The last issue that is related with gender and the situation of female workers is the urbanization. Since more than the half of world population lives in urban areas ( UN HABITAT 2008) the situation of women has changed as well. The massive migration from the rural areas to the cities has had an impact on the structures of families and local communities. The communities in the cities are more diverse and, in many cases also divided. Huge social inequalities and the pace of life result in increase of violence both in the private and public sphere. The women as those who are more prone to the violence in the cities as they are very often the target of sexual violence in the streets. At home, in the private sphere, the women are under the threat of violence form the intimate partner or the members of family. Nevertheless the urban areas are not entirely hostile environment for women. The cities have the potential of empowerment as in diverse urban context women can challenge the way how they have been raised. Women have been working on the strategies how to create safer cities for ages. The Montreal Declaration on Women’s Safety (2002) and the Bogota Declaration on Women’s Safety (2004) are kind of roadmaps for urban governance regarding women safety. There are five basic strategies that may improve women safety in the cities (Moser 2012:438). First two are based on the inclusion women in the urban governance.

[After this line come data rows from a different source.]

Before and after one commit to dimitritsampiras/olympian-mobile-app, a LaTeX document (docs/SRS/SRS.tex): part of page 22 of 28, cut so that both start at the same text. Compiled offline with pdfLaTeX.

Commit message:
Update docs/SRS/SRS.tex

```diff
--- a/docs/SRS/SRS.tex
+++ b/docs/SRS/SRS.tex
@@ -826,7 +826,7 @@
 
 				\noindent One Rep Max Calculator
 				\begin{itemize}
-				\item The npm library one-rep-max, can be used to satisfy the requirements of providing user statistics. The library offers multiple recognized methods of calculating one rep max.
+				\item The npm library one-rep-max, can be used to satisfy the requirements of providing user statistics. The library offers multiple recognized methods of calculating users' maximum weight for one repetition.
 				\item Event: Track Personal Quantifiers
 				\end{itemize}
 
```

The crucial thing is to recognize the women right to the city. Other tools that may be used is the audits about women safety and the gender-based budgeting. The last one, pointed out by Moser, the author of the article Mainstreaming women’s safety in cities into gender-based policy and programmes, is the economic development for women (2012:439). The governance of the cities should responds to the needs of various groups. The neoliberal ideology perceives the cities as a space for generating economic growth. In this perspective the cities do not suppose to be designed for any marginalized and discriminated groups. If women are able to reclaim their right to the city they will be also able to challenge the patriarchal social structure.

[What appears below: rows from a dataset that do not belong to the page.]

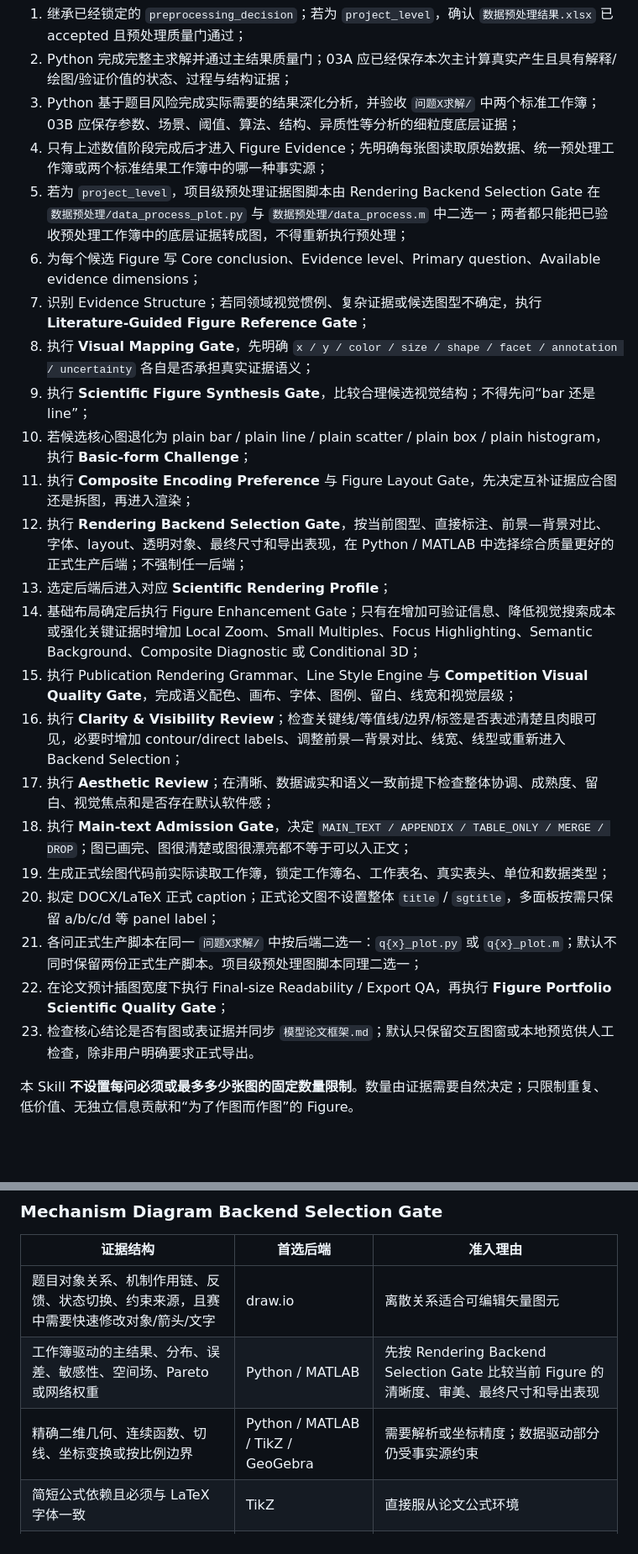
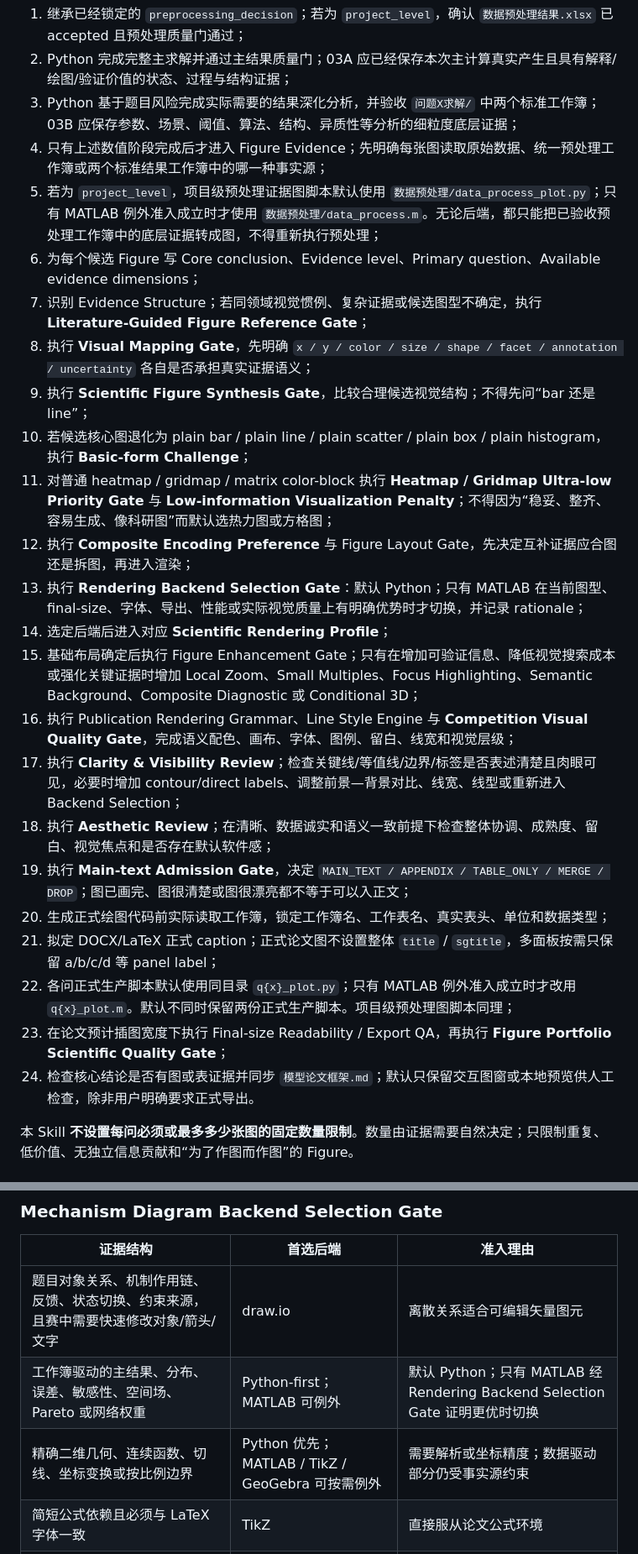
Before and after one commit to racoyimejiz25-del/mathmodel-skill, a Markdown page: modules/04_figure_evidence.md, 2 parts joined by grey strips. Shown at 84% size. GitHub-like rendering; blank space fills up the shorter version.

```diff
--- a/modules/04_figure_evidence.md
+++ b/modules/04_figure_evidence.md
@@ -39,25 +40,26 @@
 2. Python 完成完整主求解并通过主结果质量门；03A 应已经保存本次主计算真实产生且具有解释/绘图/验证价值的状态、过程与结构证据；
 3. Python 基于题目风险完成实际需要的结果深化分析，并验收 `问题X求解/` 中两个标准工作簿；03B 应保存参数、场景、阈值、算法、结构、异质性等分析的细粒度底层证据；
 4. 只有上述数值阶段完成后才进入 Figure Evidence；先明确每张图读取原始数据、统一预处理工作簿或两个标准结果工作簿中的哪一种事实源；
-5. 若为 `project_level`，项目级预处理证据图脚本由 Rendering Backend Selection Gate 在 `数据预处理/data_process_plot.py` 与 `数据预处理/data_process.m` 中二选一；两者都只能把已验收预处理工作簿中的底层证据转成图，不得重新执行预处理；
+5. 若为 `project_level`，项目级预处理证据图脚本默认使用 `数据预处理/data_process_plot.py`；只有 MATLAB 例外准入成立时才使用 `数据预处理/data_process.m`。无论后端，都只能把已验收预处理工作簿中的底层证据转成图，不得重新执行预处理；
 6. 为每个候选 Figure 写 Core conclusion、Evidence level、Primary question、Available evidence dimensions；
 7. 识别 Evidence Structure；若同领域视觉惯例、复杂证据或候选图型不确定，执行 **Literature-Guided Figure Reference Gate**；
 8. 执行 **Visual Mapping Gate**，先明确 `x / y / color / size / shape / facet / annotation / uncertainty` 各自是否承担真实证据语义；
 9. 执行 **Scientific Figure Synthesis Gate**，比较合理候选视觉结构；不得先问“bar 还是 line”；
 10. 若候选核心图退化为 plain bar / plain line / plain scatter / plain box / plain histogram，执行 **Basic-form Challenge**；
-11. 执行 **Composite Encoding Preference** 与 Figure Layout Gate，先决定互补证据应合图还是拆图，再进入渲染；
-12. 执行 **Rendering Backend Selection Gate**，按当前图型、直接标注、前景—背景对比、字体、layout、透明对象、最终尺寸和导出表现，在 Python / MATLAB 中选择综合质量更好的正式生产后端；不强制任一后端；
-13. 选定后端后进入对应 **Scientific Rendering Profile**；
-14. 基础布局确定后执行 Figure Enhancement Gate；只有在增加可验证信息、降低视觉搜索成本或强化关键证据时增加 Local Zoom、Small Multiples、Focus Highlighting、Semantic Background、Composite Diagnostic 或 Conditional 3D；
-15. 执行 Publication Rendering Grammar、Line Style Engine 与 **Competition Visual Quality Gate**，完成语义配色、画布、字体、图例、留白、线宽和视觉层级；
-16. 执行 **Clarity & Visibility Review**；检查关键线/等值线/边界/标签是否表述清楚且肉眼可见，必要时增加 contour/direct labels、调整前景—背景对比、线宽、线型或重新进入 Backend Selection；
-17. 执行 **Aesthetic Review**；在清晰、数据诚实和语义一致前提下检查整体协调、成熟度、留白、视觉焦点和是否存在默认软件感；
-18. 执行 **Main-text Admission Gate**，决定 `MAIN_TEXT / APPENDIX / TABLE_ONLY / MERGE / DROP`；图已画完、图很清楚或图很漂亮都不等于可以入正文；
-19. 生成正式绘图代码前实际读取工作簿，锁定工作簿名、工作表名、真实表头、单位和数据类型；
-20. 拟定 DOCX/LaTeX 正式 caption；正式论文图不设置整体 `title` / `sgtitle`，多面板按需只保留 a/b/c/d 等 panel label；
-21. 各问正式生产脚本在同一 `问题X求解/` 中按后端二选一：`q{x}_plot.py` 或 `q{x}_plot.m`；默认不同时保留两份正式生产脚本。项目级预处理图脚本同理二选一；
-22. 在论文预计插图宽度下执行 Final-size Readability / Export QA，再执行 **Figure Portfolio Scientific Quality Gate**；
-23. 检查核心结论是否有图或表证据并同步 `模型论文框架.md`；默认只保留交互图窗或本地预览供人工检查，除非用户明确要求正式导出。
+11. 对普通 heatmap / gridmap / matrix color-block 执行 **Heatmap / Gridmap Ultra-low Priority Gate** 与 **Low-information Visualization Penalty**；不得因为“稳妥、整齐、容易生成、像科研图”而默认选热力图或方格图；
+12. 执行 **Composite Encoding Preference** 与 Figure Layout Gate，先决定互补证据应合图还是拆图，再进入渲染；
+13. 执行 **Rendering Backend Selection Gate**：默认 Python；只有 MATLAB 在当前图型、final-size、字体、导出、性能或实际视觉质量上有明确优势时才切换，并记录 rationale；
+14. 选定后端后进入对应 **Scientific Rendering Profile**；
+15. 基础布局确定后执行 Figure Enhancement Gate；只有在增加可验证信息、降低视觉搜索成本或强化关键证据时增加 Local Zoom、Small Multiples、Focus Highlighting、Semantic Background、Composite Diagnostic 或 Conditional 3D；
+16. 执行 Publication Rendering Grammar、Line Style Engine 与 **Competition Visual Quality Gate**，完成语义配色、画布、字体、图例、留白、线宽和视觉层级；
+17. 执行 **Clarity & Visibility Review**；检查关键线/等值线/边界/标签是否表述清楚且肉眼可见，必要时增加 contour/direct labels、调整前景—背景对比、线宽、线型或重新进入 Backend Selection；
+18. 执行 **Aesthetic Review**；在清晰、数据诚实和语义一致前提下检查整体协调、成熟度、留白、视觉焦点和是否存在默认软件感；
+19. 执行 **Main-text Admission Gate**，决定 `MAIN_TEXT / APPENDIX / TABLE_ONLY / MERGE / DROP`；图已画完、图很清楚或图很漂亮都不等于可以入正文；
+20. 生成正式绘图代码前实际读取工作簿，锁定工作簿名、工作表名、真实表头、单位和数据类型；
+21. 拟定 DOCX/LaTeX 正式 caption；正式论文图不设置整体 `title` / `sgtitle`，多面板按需只保留 a/b/c/d 等 panel label；
+22. 各问正式生产脚本默认使用同目录 `q{x}_plot.py`；只有 MATLAB 例外准入成立时才改用 `q{x}_plot.m`。默认不同时保留两份正式生产脚本。项目级预处理图脚本同理；
+23. 在论文预计插图宽度下执行 Final-size Readability / Export QA，再执行 **Figure Portfolio Scientific Quality Gate**；
+24. 检查核心结论是否有图或表证据并同步 `模型论文框架.md`；默认只保留交互图窗或本地预览供人工检查，除非用户明确要求正式导出。
 
 本 Skill **不设置每问必须或最多多少张图的固定数量限制**。数量由证据需要自然决定；只限制重复、低价值、无独立信息贡献和“为了作图而作图”的 Figure。
 
@@ -74,8 +76,8 @@
 | 证据结构 | 首选后端 | 准入理由 |
 |---|---|---|
 | 题目对象关系、机制作用链、反馈、状态切换、约束来源，且赛中需要快速修改对象/箭头/文字 | draw.io | 离散关系适合可编辑矢量图元 |
-| 工作簿驱动的主结果、分布、误差、敏感性、空间场、Pareto 或网络权重 | Python / MATLAB | 先按 Rendering Backend Selection Gate 比较当前 Figure 的清晰度、审美、最终尺寸和导出表现 |
-| 精确二维几何、连续函数、切线、坐标变换或按比例边界 | Python / MATLAB / TikZ / GeoGebra | 需要解析或坐标精度；数据驱动部分仍受事实源约束 |
+| 工作簿驱动的主结果、分布、误差、敏感性、空间场、Pareto 或网络权重 | Python-first；MATLAB 可例外 | 默认 Python；只有 MATLAB 经 Rendering Backend Selection Gate 证明更优时切换 |
+| 精确二维几何、连续函数、切线、坐标变换或按比例边界 | Python 优先；MATLAB / TikZ / GeoGebra 可按需例外 | 需要解析或坐标精度；数据驱动部分仍受事实源约束 |
 | 简短公式依赖且必须与 LaTeX 字体一致 | TikZ | 直接服从论文公式环境 |
 | 临时讨论草图 | PPT / 手绘 | 只能作为草案，入文前转为正式后端 |
 
```
Also changed, not shown: other parts of modules/04_figure_evidence.md (+88 -25 lines).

Empowerment through participation
How does the safety in the cities relate to the situation of women at workplaces? The more women feel safe in their environment and the more impact they have over their lifes the more empower they become. As a result they feel more confident in demanding their rights. The complex transformation of women livelihood must be done on every level. Family, daily life, activities in the cities, workplaces, all those spaces have to be transformed in order to respond for women needs and women must have an possibility to lead this transformation.

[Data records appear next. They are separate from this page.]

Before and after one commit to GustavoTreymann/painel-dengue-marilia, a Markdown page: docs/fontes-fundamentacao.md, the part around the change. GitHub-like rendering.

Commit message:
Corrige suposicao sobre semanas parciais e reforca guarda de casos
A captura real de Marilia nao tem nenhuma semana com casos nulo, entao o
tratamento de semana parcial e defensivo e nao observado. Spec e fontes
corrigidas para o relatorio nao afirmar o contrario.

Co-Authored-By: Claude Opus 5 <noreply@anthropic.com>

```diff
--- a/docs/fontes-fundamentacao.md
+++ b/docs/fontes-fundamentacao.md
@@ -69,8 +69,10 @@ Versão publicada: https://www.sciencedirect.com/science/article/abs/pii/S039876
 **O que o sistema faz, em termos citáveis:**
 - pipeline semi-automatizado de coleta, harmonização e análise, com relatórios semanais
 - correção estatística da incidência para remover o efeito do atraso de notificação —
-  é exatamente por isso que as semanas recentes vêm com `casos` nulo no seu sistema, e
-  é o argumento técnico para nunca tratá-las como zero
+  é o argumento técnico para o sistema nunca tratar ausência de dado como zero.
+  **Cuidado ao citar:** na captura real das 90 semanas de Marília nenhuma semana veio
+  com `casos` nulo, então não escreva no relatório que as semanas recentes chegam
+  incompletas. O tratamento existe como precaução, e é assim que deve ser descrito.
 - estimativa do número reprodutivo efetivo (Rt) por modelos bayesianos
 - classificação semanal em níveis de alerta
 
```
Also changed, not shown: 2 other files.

The report I Knew I Could Do This Work. Seven Strategies That Promote Women’s Activism and Leadership in Unions was published in 2007 by Institute for Women’s Policy Research and it based on qualitative research. The researchers used the in-depth interviews to explore the experiences of women in the trade unions. There group of respondents represented different background from the entire United States. The strategies presented in this report are based on the experiences of the women and their interpretations of the reality of trade union. It is a very significant step forward empowerment of women and ending the discourse of the experts who know better how to empower people. The data analysis of the interviews has led researcher to main findings. They presented them as seven strategies of promoting women leadership in the trade unions. I briefly summarize those ideas. The first strategy is to address women’s true priorities. In the structure of power in trade unions, women’s voice (despite the fact they are the big part of the trade unions) is not heard. They have different problems that men do, such as childcare, maternity leave, sexual harassment etc. In order to address women’s interest properly they need adequate representation in the structure of the trade unions. This is second strategy – the mentoring program for women. As one of the respondents noticed:
I had a couple of wonderful mentors…. I think as folks have for them before, what they did for me was to draw out those qualities or those traits that I have, emphasize or help me emphasize my principles, help me work towards actively living my principles (2007:21).
The third and the fourth strategies are focusing on the enabling women to get to the leadership positions by creating women working groups. Those groups will represent women’s interest and make sure the demands will be mainstreamed in the trade union agenda. Women also need to recognize that they have skill which may contribute to the trade unions. Many women have organizational skills, they are task oriented and focus on the work they do. As one of the respondent pointed:
I raised a kid, put my husband through school, and just didn’t realize what a learning experience this was for me. We just learned how to multi-task (2007:31).
The sixth strategy is to provide the flexible options for participation in the trade unions. In many cases women are not able to be the full time member because of other responsibilities (most often at home). However they want to get involved. That is why the trade unions shall adapt some activities to women lifestyles. For instance provide childcare or do not require the presence on every meeting. It is important to recognize the needs of women if the trade unions aspire to be more inclusive. The last strategy is providing training on mobilizing women. With some support women will challenge the patriarchal structure and fight for their rights. I quote again one of the respondents as I think the voices of union activists is crucial for this paper. One of the women said:
It’s all about equality, and we’re all human, and we shouldn’t be treated differently based on gender by any means. Anything that’s available for one person should be available to everyone. It should be about your credentials not about your sex (2007:36).
The trade unions have an enormous potential in terms of women empowerment. They are the space where women can gather and share their experience form the workplaces. In the neoliberal economy the trade unions are perceived more as an obstacle for the economic growth. Nowadays the unions’ activists are vulnerable for violence because of activism for workers rights. But the struggle is being carrying on for decades and women has been an integral element of it. Despite the male domination is the leadership positions women are able to reclaim their space in the trade unions. There is a common goal of both male and female workers that is respect of workers’ rights. Based on this common value the trade unions have to represent the interests of all workers. And women are part of the working class. The fact that for ages the work of woman at home was not valued does not mean that their economic work should not be valued. The collective actions are one of the solution that may challenge the oppressive system. The trade unions offer space, tools and recourses for those actions. I strongly belief that the time of trade unions is not over. In the globalized, urban world the communication is much more easier. This is a great opportunity to building strong network of resistance, to exchange knowledge and experiences. And in this setting women may finally achieve they demand of equal treatment.
Caiazza, Amy. I Knew I Could Do This Work. Seven Strategies That Promote Women’s Activism and Leadership in Unions. Washington, DC: Institute for Women’s Policy Research, 2007.
Dean, Homa. Women in trade unions:methods and good practices for gender mainstreaming . Brussel : European Trade Union Institute for Research, Education and Health and Safety, 2006.
Elson, Diane. Gender and Economic Development. Rotterdam : The Netherlands, DGIS and NEI , 1998.
Lourdes Benería, , Carmen Diana Deere , Naila Kabeer. „Gender and International Migration: Globalization, Development, and Governance.” Feminist Economics, 2012: 1-33.
Moser, Caroline. „Mainstreaming women’s safety in cities into gender-based policy and programmes.” Gender & Development, 2012: 435-452.
UN HABITAT. State of World’s Cities 2010/11. Bridging the Urban Divide. London: UN HABITAT, 2008.